Trees on development sites
Trees and hedgerows are important for their intrinsic beauty, their contribution to the landscape or towns cape, screening eyesores or softening the appearance of new development and their value for wildlife.
In addition to the summary guidance notes below please refer to the leaflets available for download at the top of this page that provide further guidance on landscape matters.
Retention and Protection of Trees
It is important that existing trees and hedgerows are protected, especially as new tree planting takes many years to make a significant effect on the landscape. Sedgemoor District Council's development control powers can be used to secure new planting and the retention of existing trees and hedgerows where appropriate on a new development site. The Council will therefore expect proposals for development and redevelopment of land to include appropriate measures for the retention of existing vegetation.
Planning permission will be refused where trees or hedgerows of good quality or landscape or wildlife significance would not be retained.
Where existing trees or hedgerows form a significant feature of development or redevelopment sites, Sedgemoor District Council will:
- require a survey showing their position, size and species (in accordance with the provisions of standard BS.5837)
- expect plans for new development to provide the retention of existing suitable trees and hedgerows
- where appropriate, serve Tree Preservation Orders to ensure the continuing protection of important trees
- impose conditions on planning permissions to ensure that adequate protection is given to retained trees and hedgerows during site clearance and building operations (in accordance with standard BS.5837).
The appearance and treatment of the spaces between and around buildings is of equal importance to the design of the buildings themselves. Landscape considerations should therefore form an integral part of design and layout.
New development, particularly where there is little or no existing vegetation can appear at variance with its setting for a substantial period of time. New planting helps to soften the immediate impact of the development and helps to enhance the immediate surroundings in terms of its appearance and nature conservation value. It is essential that planting schemes are prepared as an integral part of the development and considered at an early stage in preparing a planning application.
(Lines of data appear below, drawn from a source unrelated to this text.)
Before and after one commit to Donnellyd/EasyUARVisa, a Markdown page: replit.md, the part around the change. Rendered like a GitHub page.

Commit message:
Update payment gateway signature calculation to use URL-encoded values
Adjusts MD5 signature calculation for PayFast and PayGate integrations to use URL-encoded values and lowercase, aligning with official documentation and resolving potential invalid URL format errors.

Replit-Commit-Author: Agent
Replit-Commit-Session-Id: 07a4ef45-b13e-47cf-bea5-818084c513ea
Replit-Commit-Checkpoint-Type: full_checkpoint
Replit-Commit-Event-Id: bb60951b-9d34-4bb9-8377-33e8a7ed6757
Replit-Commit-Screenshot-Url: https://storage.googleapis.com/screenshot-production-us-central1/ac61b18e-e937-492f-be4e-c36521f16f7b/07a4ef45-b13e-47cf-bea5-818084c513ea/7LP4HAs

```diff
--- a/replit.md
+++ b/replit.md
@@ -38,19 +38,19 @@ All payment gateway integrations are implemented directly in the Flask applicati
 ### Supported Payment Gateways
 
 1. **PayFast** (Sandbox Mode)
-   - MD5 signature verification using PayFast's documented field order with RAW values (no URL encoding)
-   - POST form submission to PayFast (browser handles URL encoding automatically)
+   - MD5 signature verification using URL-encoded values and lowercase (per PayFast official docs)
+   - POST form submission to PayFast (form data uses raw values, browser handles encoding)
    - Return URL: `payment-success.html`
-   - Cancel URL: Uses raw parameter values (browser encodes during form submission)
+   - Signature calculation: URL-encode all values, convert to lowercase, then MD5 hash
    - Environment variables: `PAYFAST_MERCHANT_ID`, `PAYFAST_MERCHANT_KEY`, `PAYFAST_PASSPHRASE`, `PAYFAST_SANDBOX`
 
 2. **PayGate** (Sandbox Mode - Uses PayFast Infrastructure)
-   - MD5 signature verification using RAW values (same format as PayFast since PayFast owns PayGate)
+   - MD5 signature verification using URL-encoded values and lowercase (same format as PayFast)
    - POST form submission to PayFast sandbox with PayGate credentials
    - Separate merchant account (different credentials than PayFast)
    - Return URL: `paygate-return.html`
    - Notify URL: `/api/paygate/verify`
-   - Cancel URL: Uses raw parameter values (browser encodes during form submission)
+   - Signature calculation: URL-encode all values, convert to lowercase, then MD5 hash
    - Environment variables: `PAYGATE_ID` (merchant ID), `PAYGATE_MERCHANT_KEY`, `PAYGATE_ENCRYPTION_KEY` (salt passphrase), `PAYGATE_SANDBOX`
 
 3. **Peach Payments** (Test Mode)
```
Selection of appropriate native species of trees and shrubs for individual planting schemes is vital and regard should be given to location, ground conditions and local landscape context.